PROBLEM REQUIREMENTS ::
Each entry must be reproduced precisely as it stands.
### TASK DATA
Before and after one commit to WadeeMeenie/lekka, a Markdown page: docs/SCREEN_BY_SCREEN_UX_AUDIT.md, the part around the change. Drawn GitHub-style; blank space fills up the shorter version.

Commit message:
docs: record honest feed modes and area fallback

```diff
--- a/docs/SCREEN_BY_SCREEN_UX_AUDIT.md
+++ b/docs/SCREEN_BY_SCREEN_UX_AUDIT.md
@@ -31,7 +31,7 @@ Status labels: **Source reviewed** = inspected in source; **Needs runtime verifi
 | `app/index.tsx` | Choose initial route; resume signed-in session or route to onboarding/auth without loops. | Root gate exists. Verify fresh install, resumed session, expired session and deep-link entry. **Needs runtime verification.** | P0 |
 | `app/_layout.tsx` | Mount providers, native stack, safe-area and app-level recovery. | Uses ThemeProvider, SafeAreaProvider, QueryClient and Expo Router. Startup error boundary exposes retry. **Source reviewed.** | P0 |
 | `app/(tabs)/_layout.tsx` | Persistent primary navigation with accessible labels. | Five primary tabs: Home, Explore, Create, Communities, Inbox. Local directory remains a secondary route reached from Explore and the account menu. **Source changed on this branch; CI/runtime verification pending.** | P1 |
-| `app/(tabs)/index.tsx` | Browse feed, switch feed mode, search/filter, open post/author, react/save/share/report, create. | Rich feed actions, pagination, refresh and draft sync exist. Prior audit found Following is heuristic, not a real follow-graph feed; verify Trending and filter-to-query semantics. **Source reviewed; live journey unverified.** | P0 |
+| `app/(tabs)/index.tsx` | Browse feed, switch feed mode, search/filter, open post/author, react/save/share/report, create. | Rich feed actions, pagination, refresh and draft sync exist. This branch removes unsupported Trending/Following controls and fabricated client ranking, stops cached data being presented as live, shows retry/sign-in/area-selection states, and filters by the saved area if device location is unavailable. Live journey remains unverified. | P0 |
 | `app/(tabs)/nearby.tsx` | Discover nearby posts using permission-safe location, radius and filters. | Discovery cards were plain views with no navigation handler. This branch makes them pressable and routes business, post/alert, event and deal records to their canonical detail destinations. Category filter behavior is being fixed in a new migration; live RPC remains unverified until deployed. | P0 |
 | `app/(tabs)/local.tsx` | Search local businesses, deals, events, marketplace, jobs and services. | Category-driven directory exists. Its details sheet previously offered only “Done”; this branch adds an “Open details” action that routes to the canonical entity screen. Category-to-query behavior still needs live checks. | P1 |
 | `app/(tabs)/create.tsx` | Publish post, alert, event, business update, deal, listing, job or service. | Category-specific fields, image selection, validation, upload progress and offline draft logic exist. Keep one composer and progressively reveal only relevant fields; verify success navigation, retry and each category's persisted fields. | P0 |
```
######
TASK OUTPUT ::
Before and after one commit to WadeeMeenie/lekka, a Markdown page: docs/SCREEN_BY_SCREEN_UX_AUDIT.md, the part around the change. Drawn GitHub-style; blank space fills up the shorter version.

Commit message:
docs: record honest feed modes and area fallback

```diff
--- a/docs/SCREEN_BY_SCREEN_UX_AUDIT.md
+++ b/docs/SCREEN_BY_SCREEN_UX_AUDIT.md
@@ -31,7 +31,7 @@ Status labels: **Source reviewed** = inspected in source; **Needs runtime verifi
 | `app/index.tsx` | Choose initial route; resume signed-in session or route to onboarding/auth without loops. | Root gate exists. Verify fresh install, resumed session, expired session and deep-link entry. **Needs runtime verification.** | P0 |
 | `app/_layout.tsx` | Mount providers, native stack, safe-area and app-level recovery. | Uses ThemeProvider, SafeAreaProvider, QueryClient and Expo Router. Startup error boundary exposes retry. **Source reviewed.** | P0 |
 | `app/(tabs)/_layout.tsx` | Persistent primary navigation with accessible labels. | Five primary tabs: Home, Explore, Create, Communities, Inbox. Local directory remains a secondary route reached from Explore and the account menu. **Source changed on this branch; CI/runtime verification pending.** | P1 |
-| `app/(tabs)/index.tsx` | Browse feed, switch feed mode, search/filter, open post/author, react/save/share/report, create. | Rich feed actions, pagination, refresh and draft sync exist. Prior audit found Following is heuristic, not a real follow-graph feed; verify Trending and filter-to-query semantics. **Source reviewed; live journey unverified.** | P0 |
+| `app/(tabs)/index.tsx` | Browse feed, switch feed mode, search/filter, open post/author, react/save/share/report, create. | Rich feed actions, pagination, refresh and draft sync exist. This branch removes unsupported Trending/Following controls and fabricated client ranking, stops cached data being presented as live, shows retry/sign-in/area-selection states, and filters by the saved area if device location is unavailable. Live journey remains unverified. | P0 |
 | `app/(tabs)/nearby.tsx` | Discover nearby posts using permission-safe location, radius and filters. | Discovery cards were plain views with no navigation handler. This branch makes them pressable and routes business, post/alert, event and deal records to their canonical detail destinations. Category filter behavior is being fixed in a new migration; live RPC remains unverified until deployed. | P0 |
 | `app/(tabs)/local.tsx` | Search local businesses, deals, events, marketplace, jobs and services. | Category-driven directory exists. Its details sheet previously offered only “Done”; this branch adds an “Open details” action that routes to the canonical entity screen. Category-to-query behavior still needs live checks. | P1 |
 | `app/(tabs)/create.tsx` | Publish post, alert, event, business update, deal, listing, job or service. | Category-specific fields, image selection, validation, upload progress and offline draft logic exist. Keep one composer and progressively reveal only relevant fields; verify success navigation, retry and each category's persisted fields. | P0 |
```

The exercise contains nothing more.